_Provided data:_
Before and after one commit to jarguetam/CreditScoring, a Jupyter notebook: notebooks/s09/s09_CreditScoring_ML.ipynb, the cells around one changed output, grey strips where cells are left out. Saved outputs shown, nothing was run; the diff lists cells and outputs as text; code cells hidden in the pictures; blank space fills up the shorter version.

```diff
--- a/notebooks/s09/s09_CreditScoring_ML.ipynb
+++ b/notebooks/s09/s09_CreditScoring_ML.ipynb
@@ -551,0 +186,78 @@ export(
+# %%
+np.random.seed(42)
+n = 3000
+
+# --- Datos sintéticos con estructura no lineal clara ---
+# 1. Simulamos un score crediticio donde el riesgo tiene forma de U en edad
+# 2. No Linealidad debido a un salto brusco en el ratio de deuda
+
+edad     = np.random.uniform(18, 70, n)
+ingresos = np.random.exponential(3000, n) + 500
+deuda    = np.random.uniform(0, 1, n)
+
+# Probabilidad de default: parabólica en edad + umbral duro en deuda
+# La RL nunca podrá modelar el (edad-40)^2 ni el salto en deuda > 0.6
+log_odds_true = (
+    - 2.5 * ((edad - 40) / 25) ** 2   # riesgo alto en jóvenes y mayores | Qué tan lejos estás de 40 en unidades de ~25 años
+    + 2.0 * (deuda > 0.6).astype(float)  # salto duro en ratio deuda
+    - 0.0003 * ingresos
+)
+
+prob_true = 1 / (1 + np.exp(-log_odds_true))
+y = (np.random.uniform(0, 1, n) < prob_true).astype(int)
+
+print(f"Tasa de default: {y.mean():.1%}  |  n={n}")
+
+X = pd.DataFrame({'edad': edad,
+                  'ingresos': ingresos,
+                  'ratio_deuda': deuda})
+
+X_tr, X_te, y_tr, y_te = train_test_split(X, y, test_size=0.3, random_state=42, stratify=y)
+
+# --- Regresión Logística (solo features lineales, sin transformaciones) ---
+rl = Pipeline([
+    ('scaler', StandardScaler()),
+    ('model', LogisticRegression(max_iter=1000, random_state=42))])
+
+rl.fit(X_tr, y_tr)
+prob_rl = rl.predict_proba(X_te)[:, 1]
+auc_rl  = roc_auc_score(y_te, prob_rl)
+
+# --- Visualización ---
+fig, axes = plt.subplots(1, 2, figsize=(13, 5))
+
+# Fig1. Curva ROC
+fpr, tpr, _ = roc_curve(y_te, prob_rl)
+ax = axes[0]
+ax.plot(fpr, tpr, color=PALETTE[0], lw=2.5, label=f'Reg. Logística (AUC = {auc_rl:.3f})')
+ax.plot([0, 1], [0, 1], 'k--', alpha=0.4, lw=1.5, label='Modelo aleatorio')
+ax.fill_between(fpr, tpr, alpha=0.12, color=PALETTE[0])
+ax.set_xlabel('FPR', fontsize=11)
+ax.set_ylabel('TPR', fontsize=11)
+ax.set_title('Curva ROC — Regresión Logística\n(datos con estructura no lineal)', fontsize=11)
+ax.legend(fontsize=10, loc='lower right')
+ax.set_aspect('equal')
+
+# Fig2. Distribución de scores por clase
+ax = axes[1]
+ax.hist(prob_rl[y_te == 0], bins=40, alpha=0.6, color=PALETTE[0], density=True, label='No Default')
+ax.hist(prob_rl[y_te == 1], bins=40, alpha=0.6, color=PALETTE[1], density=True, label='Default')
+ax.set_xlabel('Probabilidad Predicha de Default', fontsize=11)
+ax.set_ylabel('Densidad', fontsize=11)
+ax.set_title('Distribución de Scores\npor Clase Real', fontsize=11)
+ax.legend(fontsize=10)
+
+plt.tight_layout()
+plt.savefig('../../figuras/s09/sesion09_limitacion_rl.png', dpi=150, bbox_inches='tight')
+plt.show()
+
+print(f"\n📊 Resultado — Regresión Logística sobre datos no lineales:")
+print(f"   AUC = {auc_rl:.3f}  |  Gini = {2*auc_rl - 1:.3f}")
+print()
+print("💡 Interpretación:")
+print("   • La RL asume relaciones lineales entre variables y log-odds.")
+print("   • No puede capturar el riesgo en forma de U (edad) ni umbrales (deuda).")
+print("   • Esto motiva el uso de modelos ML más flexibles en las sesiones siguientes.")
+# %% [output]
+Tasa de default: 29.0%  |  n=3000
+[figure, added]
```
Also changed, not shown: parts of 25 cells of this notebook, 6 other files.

_What is required:_ Your answer should consist of the lines from the material that contain "bins".

_Task response:_
+ax.hist(prob_rl[y_te == 0], bins=40, alpha=0.6, color=PALETTE[0], density=True, label='No Default')
+ax.hist(prob_rl[y_te == 1], bins=40, alpha=0.6, color=PALETTE[1], density=True, label='Default')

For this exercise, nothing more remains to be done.